- Work request:
Every line of the material must be copied exactly.

Material supplied Start Marker

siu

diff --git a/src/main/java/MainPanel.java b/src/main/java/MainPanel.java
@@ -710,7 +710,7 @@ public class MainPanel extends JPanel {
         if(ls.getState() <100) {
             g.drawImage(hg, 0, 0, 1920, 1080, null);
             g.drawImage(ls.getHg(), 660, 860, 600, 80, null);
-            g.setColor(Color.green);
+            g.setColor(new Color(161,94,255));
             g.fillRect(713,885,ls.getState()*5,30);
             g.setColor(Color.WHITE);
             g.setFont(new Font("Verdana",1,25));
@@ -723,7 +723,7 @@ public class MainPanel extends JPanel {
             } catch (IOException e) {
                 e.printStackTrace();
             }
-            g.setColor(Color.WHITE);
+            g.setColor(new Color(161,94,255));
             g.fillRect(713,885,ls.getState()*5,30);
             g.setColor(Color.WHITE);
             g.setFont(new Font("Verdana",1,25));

Material supplied End Marker

- Exercise solution:
siu

diff --git a/src/main/java/MainPanel.java b/src/main/java/MainPanel.java
@@ -710,7 +710,7 @@ public class MainPanel extends JPanel {
         if(ls.getState() <100) {
             g.drawImage(hg, 0, 0, 1920, 1080, null);
             g.drawImage(ls.getHg(), 660, 860, 600, 80, null);
-            g.setColor(Color.green);
+            g.setColor(new Color(161,94,255));
             g.fillRect(713,885,ls.getState()*5,30);
             g.setColor(Color.WHITE);
             g.setFont(new Font("Verdana",1,25));
@@ -723,7 +723,7 @@ public class MainPanel extends JPanel {
             } catch (IOException e) {
                 e.printStackTrace();
             }
-            g.setColor(Color.WHITE);
+            g.setColor(new Color(161,94,255));
             g.fillRect(713,885,ls.getState()*5,30);
             g.setColor(Color.WHITE);
             g.setFont(new Font("Verdana",1,25));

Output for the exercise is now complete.